*** Begin section ***

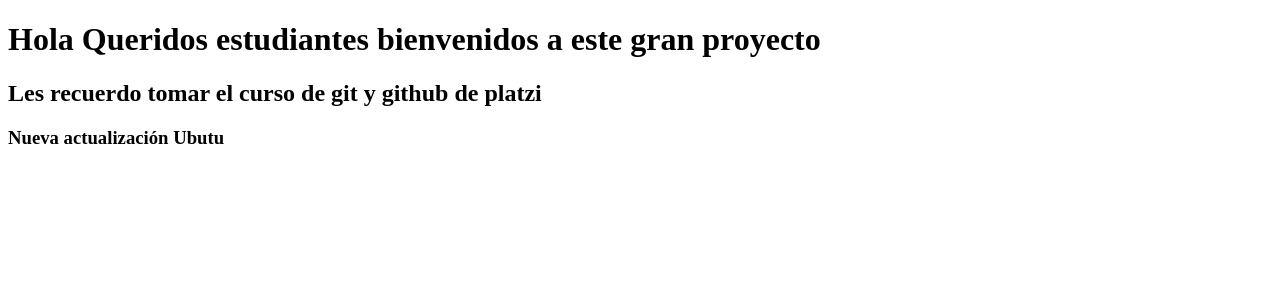
Repository: asso18195/MyWebAsso2025
Page: web.html
These files come from the project's save history. The page is drawn as it stood at one moment and after the next save; the edit follows.
The browser window is 1280 px wide. The pictures show the whole page.

Above is the page before, as saved 2025-02-22 23:49:17.

After the next save:
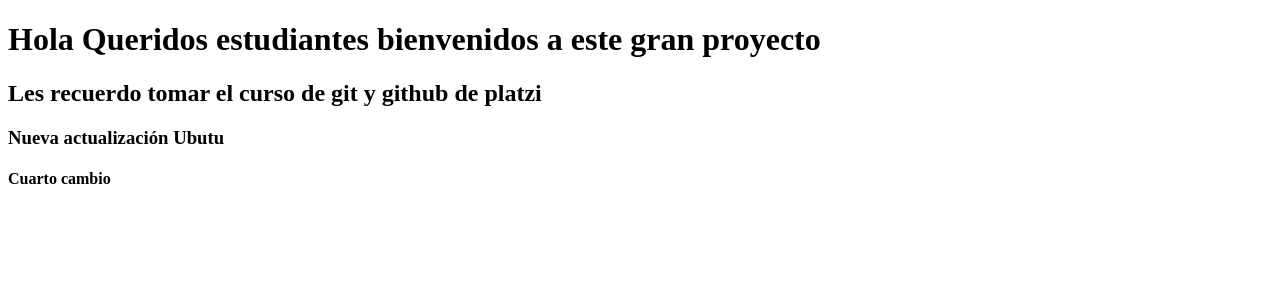
Saved 5 min 9 s later.
--- a/web.html
+++ b/web.html
@@ -14,6 +14,9 @@
             <h3>
                 Nueva actualización Ubutu
             </h3>
+            <h4>
+                Cuarto cambio
+            </h4>
         </div>
     </body>
 </html>
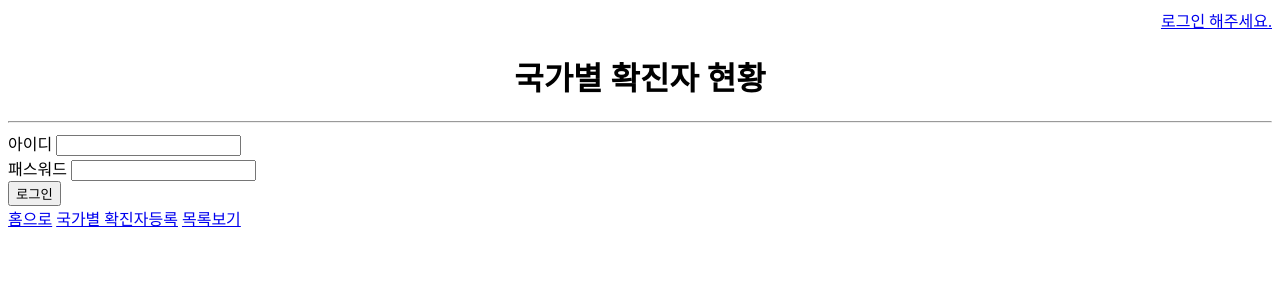
Repository: midrash/fileUpload-Test
Page: spring-ajax-test-frontend/index.html
An editor plug-in stored every save of this project. The page is shown before and after the next save, followed by the edit.
The browser window is 1280 px wide. The pictures show the whole page.

Above is the page before, as saved 2020-10-28 09:04:43.

### spring-ajax-test-frontend/index.html
<!DOCTYPE html>
<html>
<head>
<meta charset="UTF-8">
<title>Insert title here</title>
<style>
#loginInfo {
	text-align: right;
}

#head {
	text-align: center;
}

.inputtitle {
	display: inline-block;
	width: 100px;
	background: silver;
	text-align: center;
}
</style>
<script	src="https://ajax.googleapis.com/ajax/libs/jquery/3.5.1/jquery.min.js"></script>
<script>
	let root = '/test';
	let isLogin = false;
	let loginUser = {
		id: ''
	}
</script>
</head>
<body>
	<div id="loginInfo">
	</div>

	<h1 id="head">국가별 확진자 현황</h1>
	<hr>
	<div id="countryListArea">
	<form action="deletes">
		<table>
			<thead>
			<tr>
				<th>국가번호</th>
				<th>국가명</th>
				<th>확진자수</th>
				<th>지역</th>
				<th>삭제</th>
			</tr>
			</thead>
			<tbody id="ListBody">

			</tbody>
		</table>
		<div>
			<button>선택항목삭제</button>
		</div>
	</form>

	<!--------------------------------------------------------------------------------------------------------------->
	<div id="countryDetailArea">
		<label for="ccode" class="inputtitle">국가 번호</label>
		<input type="text" id="detail_ccode">
		<br>
		<label for="cname" class="inputtitle">국가명</label>
		<input type="text" id="detail_cname">
		<br>
		<label for="patient" class="inputtitle">확진자수</label>
		<input type="text" id="detail_patient">
		<br>
		<label for="rcode" class="inputtitle">지역</label>
		<input type="text" id="detail_rname">
	</div>


	<!--------------------------------------------------------------------------------------------------------------->
	</div>
	<div id="countryRegistArea">
		<h2>확진자 현황 등록</h2>
	<form id="registForm">
		<label for="ccode" class="inputtitle">국가 코드</label>
		<input type="text" name="ccode" id="ccode">
		<br>
		<label for="cname" class="inputtitle">국가명</label>
		<input type="text" name="cname" id="cname">
		<br>
		<label for="patient" class="inputtitle">확진자수</label>
		<input type="number" name="patient" id="patient">
		<br>
		<label for="rcode" class="inputtitle">지역</label>
		<select id="rcode" name="rcode">
			<option value="eu">유럽
			<option value="na">북아메리카
			<option value="as">아시아
		</select>
		<br>
		<input type="submit" value="확진자 현황 등록">
		<input type="reset" value="초기화">
	</form>
	<div>
			<a href="#">홈으로</a>
			<a href="/country/regist">국가별 확진자등록</a>
			<a href="#" id="viewList">목록보기</a>
		</div>
	</div>


	<!--------------------------------------------------------------------------------------------------------------->
	<div id="loginArea">
		<div id="loginMsg">
			<h2>이미 로그인 되있습니다.</h2>
		</div>
		<div id="loginFormDiv">
			<div>
				<label>아이디</label> <input type="text" id="id">
			</div>
			<div>
				<label>패스워드</label> <input type="password" id="pw">
			</div>
			<div>
				<button type="button" id="LoginBtn">로그인</button>
			</div>
		</div>
		<div>
			<a href="#">홈으로</a>
			<a href="/country/regist">국가별 확진자등록</a>
			<a href="#" id="viewList" >목록보기</a>
		</div>


	</div>
	<script >
	// 로그인 여부에 따라서 화면의 멘트 체인지
	if (isLogin){
		$("#loginInfo").html(`${loginUser.id }님 로그인되었습니다. <a	href="${root}/user/logout">로그아웃</a>`);
		$("#loginMsg").show();
		$("#loginFormDiv").hide();
		$("#countryListArea").hide();


	} else {
		$("#loginInfo").html(`<a href="${root}">로그인 해주세요.</a>`);
		$("#loginMsg").hide();
		$("#loginFormDiv").show();

	}
	$("#countryListArea,#countryRegistArea,#countryDetailArea").hide();

	// 상세 이벤트 처리

	$("#ListBody").on("click"," a",function(){
		console.log($(this).text());
		$.ajax({
			url: `${root}/country/detail.do`,
			data: {
				ccode : $(this).text()
			},
			dataType :'json',
			success: function(data){
				console.dir(data);
				$("#detail_ccode").val(data.ccode);
				$("#detail_cname").val(data.cname);
				$("#detail_patient").val(data.patient);
				$("#detail_rname").val(data.rname);

				$("#loginArea").hide();
				$("#countryRegistArea").hide();
				$("#countryListArea").hide();
				$("#countryDetailArea").show();
			},
			error : function(){
				alert("상세 정보 조회시 문제 발생");
			}

		});




	});


	// 목록 이벤트 처리
	$("#viewList").click(function(){
		$.ajax({
			url: `${root}/country/list.do`,
			dataType :'json',
			success: function(data){
				console.dir(data);
				$("#ListBody").html("");
				$.each(data,function(i,v){
				console.log(i,v);
				$("#ListBody").append(`
					<tr>
						<td><a href="#detail?ccode=${v.ccode}">${v.ccode}</a></td>
						<td>${v.cname}</td>
						<td>${v.patient}</td>
						<td>${v.rname}</td>
						<td><input type="checkbox" name="ccodes" value="${v.ccode}"></td>
					</tr>
					`);
				});
				$("#loginArea").hide();
				$("#countryRegistArea").hide();
				$("#countryListArea").show();
				$("#countryDetailArea").hide();

			},
			error: function(){
					alert("조회시 에러 발생");
			}
		});
	});


	// 등록 이벤트 처리
	$("#registForm").submit(function(e){
// 		console.log("서브밋 버튼 클릭됨");
		e.preventDefault(); // 기본 이벤트를 중단시키기

// 		console.log($("#registForm").serialize());
		$.ajax({
			url: `${root}/country/regist.do`,
			type:'POST',
			data: $("#registForm").serialize(),
			dataType :'json',
			success: function(data){
				console.dir(data);
				if (data.result == "0") {
					alert("등록시 문제 발생");
				}else{
					alert("코로나 현황 정보가 등록되었습니다.")
					//폼 데이터를 빈값으로 변경
					$("#registForm")[0].reset();
				}
			},
			error : function(){
				alert("등록시 문제 발생");
			}
		});
	})



	// 로그인 버튼 이벤트 설정하기
	$("#LoginBtn").click(function(){
		// 사용자가 입력한 내용을 /user/login.do를 처리하는 메서드로 ajax 요청
		$.ajax({
			url: `${root}/user/login.do`,
			type:'POST',
			data: {
				id:$('#id').val(),
				pw:$('#pw').val()
			},
			dataType :'json',
			success: function(data){
				console.dir(data);
				if (data.result == "0") {
					alert("아이디 또는 패스워드를 확인하세요")
				}else{
					$("#countryRegistArea").show();
					$("#loginArea").hide();
					$("#detailArea").hide();
					$("#countryDetailArea").hide();
				}
			}
		});
	});

	</script>
</body>
</html>

After the next save:
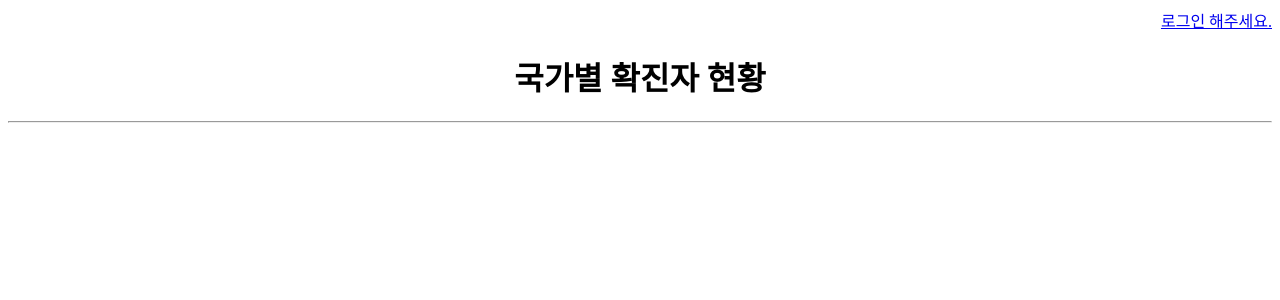
Saved 41 s later.
--- a/spring-ajax-test-frontend/index.html
+++ b/spring-ajax-test-frontend/index.html
@@ -95,12 +95,6 @@
 		<input type="submit" value="확진자 현황 등록">
 		<input type="reset" value="초기화">
 	</form>
-	<div>
-			<a href="#">홈으로</a>
-			<a href="/country/regist">국가별 확진자등록</a>
-			<a href="#" id="viewList">목록보기</a>
-		</div>
-	</div>
 
 
 	<!--------------------------------------------------------------------------------------------------------------->
@@ -119,14 +113,15 @@
 				<button type="button" id="LoginBtn">로그인</button>
 			</div>
 		</div>
-		<div>
+
+
+
+	</div>
+	<div>
 			<a href="#">홈으로</a>
 			<a href="/country/regist">국가별 확진자등록</a>
 			<a href="#" id="viewList" >목록보기</a>
 		</div>
-
-
-	</div>
 	<script >
 	// 로그인 여부에 따라서 화면의 멘트 체인지
 	if (isLogin){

*** End section ***

Your assignment:
Scan the records above, then copy out each line that mentions "LoginBtn".

Output of the task:
				<button type="button" id="LoginBtn">로그인</button>
	$("#LoginBtn").click(function(){
 				<button type="button" id="LoginBtn">로그인</button>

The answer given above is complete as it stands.